The IMF used its half-yearly global financial stability report to call for urgent action on the problems of banks in the eurozone, a third of which it said faced “significant challenges” to be sustainably profitable.
“In the euro area, market pressures also highlighted long-standing legacy issues, indicating that a more complete solution to European banks’ problems cannot be further postponed,” the Fund said.
It said there needed to be a comprehensive strategy to deal with €900bn (£715bn) of non-performing loans (NPLs) on the books of eurozone banks, adding that banks also needed to be closed in order to deal with excess capacity.
“The hardest hit banking systems within the euro area in February have been those of Greece, Italy, and to a lesser extent, Portugal, along with some large German banks, reflecting some or all of the following factors: structural problems of excess bank capacity, high levels of NPLs, and poorly adapted business models.”
Noting that threats to global financial stability had increased since its last health check in October, the Fund said:

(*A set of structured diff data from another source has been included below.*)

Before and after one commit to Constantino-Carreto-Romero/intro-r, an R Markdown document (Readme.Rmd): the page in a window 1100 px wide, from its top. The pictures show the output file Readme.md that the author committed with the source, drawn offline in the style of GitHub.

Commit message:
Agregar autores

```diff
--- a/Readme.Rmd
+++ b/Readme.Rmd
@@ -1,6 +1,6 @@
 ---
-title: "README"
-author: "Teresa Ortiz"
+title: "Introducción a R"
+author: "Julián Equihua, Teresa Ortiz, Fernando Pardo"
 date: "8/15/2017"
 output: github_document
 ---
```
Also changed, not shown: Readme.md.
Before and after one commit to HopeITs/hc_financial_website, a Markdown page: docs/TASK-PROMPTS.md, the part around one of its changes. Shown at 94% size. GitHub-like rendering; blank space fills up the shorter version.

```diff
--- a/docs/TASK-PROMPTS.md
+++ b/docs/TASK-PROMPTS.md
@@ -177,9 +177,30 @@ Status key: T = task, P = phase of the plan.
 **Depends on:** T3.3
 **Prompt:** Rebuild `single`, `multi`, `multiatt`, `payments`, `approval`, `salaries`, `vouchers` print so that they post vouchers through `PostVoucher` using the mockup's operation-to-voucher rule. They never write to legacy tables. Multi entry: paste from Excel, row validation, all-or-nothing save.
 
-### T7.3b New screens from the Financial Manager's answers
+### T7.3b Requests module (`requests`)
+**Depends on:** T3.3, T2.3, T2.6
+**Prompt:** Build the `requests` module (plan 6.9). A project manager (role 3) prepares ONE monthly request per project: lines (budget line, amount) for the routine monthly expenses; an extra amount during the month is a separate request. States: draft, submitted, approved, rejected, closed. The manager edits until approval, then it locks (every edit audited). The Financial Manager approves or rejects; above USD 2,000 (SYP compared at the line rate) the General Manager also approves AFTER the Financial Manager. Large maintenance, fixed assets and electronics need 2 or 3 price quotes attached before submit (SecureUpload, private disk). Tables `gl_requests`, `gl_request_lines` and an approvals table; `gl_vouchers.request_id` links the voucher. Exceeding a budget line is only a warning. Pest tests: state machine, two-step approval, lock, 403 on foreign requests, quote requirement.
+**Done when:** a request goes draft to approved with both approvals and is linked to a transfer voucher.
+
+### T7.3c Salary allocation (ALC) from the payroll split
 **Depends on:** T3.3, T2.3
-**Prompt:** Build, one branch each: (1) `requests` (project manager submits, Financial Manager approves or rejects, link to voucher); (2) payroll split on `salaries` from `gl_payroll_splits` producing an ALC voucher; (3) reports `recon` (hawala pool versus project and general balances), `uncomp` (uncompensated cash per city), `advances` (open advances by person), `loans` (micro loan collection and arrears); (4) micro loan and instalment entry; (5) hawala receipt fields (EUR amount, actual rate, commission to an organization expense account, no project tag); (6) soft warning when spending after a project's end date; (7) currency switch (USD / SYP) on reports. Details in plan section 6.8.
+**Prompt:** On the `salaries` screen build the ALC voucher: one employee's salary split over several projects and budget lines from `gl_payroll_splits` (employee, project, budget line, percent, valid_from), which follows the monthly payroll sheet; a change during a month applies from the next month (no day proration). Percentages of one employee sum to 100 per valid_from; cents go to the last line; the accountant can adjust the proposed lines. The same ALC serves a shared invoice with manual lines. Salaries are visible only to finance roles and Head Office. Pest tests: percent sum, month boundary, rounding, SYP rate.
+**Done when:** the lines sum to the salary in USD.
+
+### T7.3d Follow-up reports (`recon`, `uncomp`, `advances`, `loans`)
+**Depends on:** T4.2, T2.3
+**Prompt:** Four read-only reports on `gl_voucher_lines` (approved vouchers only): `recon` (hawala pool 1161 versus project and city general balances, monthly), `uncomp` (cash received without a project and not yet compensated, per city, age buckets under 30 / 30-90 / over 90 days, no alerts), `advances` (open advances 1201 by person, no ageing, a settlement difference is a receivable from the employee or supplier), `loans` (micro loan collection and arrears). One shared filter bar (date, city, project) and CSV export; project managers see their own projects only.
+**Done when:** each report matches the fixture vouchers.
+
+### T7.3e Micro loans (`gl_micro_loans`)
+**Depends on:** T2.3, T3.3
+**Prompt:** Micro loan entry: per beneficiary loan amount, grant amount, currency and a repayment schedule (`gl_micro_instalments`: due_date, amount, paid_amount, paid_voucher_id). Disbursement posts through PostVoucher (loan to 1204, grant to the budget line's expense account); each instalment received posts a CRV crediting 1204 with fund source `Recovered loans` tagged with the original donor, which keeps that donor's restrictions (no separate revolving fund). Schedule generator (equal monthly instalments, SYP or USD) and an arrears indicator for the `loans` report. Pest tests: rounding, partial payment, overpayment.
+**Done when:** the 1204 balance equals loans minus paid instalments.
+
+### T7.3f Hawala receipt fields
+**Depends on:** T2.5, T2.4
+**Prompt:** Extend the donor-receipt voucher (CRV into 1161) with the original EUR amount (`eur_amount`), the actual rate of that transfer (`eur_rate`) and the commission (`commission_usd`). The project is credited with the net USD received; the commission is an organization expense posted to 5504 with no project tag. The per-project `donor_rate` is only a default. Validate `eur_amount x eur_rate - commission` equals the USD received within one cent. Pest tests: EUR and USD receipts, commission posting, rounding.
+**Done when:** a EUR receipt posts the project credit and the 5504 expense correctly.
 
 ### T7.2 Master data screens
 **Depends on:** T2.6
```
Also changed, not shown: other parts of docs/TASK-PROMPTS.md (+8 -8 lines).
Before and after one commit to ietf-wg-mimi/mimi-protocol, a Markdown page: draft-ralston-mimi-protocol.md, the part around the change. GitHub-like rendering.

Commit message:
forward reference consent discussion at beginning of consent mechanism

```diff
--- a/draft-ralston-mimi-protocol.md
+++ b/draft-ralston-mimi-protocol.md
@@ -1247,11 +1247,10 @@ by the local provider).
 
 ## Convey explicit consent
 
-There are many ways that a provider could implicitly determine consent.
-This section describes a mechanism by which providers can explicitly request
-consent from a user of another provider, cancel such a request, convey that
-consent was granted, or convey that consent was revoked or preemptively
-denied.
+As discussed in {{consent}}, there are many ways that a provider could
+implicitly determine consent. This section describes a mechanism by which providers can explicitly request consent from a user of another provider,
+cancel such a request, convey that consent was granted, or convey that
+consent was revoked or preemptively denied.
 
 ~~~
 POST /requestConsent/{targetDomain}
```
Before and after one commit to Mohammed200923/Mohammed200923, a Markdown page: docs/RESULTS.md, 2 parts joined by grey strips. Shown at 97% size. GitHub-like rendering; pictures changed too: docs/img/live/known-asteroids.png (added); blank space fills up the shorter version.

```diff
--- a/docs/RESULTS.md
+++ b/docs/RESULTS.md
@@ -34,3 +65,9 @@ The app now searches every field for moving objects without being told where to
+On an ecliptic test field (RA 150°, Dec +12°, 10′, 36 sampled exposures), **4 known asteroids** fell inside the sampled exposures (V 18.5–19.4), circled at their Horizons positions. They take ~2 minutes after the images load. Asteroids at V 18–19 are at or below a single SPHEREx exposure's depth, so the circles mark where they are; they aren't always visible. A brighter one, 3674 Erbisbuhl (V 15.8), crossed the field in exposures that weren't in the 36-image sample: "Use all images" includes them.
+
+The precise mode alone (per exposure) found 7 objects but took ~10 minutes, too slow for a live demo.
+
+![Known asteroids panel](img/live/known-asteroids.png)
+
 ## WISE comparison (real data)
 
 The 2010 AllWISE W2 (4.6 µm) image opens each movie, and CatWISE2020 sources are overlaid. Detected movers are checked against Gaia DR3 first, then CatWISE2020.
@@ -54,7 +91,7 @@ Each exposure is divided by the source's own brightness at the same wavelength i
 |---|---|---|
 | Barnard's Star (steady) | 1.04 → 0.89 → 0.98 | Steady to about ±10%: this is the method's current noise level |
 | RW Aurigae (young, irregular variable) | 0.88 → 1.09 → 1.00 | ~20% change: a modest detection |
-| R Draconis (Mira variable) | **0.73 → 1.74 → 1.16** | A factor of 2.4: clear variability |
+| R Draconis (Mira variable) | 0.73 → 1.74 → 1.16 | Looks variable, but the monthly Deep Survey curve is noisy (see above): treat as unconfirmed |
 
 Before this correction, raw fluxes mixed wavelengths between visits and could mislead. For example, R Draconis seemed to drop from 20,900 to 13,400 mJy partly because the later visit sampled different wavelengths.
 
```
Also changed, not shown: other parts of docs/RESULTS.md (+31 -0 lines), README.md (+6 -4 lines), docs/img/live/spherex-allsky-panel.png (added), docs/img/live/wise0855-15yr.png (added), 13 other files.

“The main message of this report is that additional measures are needed to deliver a more balanced and potent policy mix for improving the growth and inflation outlook and securing financial stability. In the absence of such measures, market turmoil may recur.”
It added that there was a risk that investors would demand high interest rates and those tougher financial conditions would create a “pernicious feedback loop” of fragile confidence, lower growth and inflation, and rising debt.
“Disruptions to global asset markets could increase the risks of tipping into a more serious and prolonged slowdown marked by financial and economic stagnation.”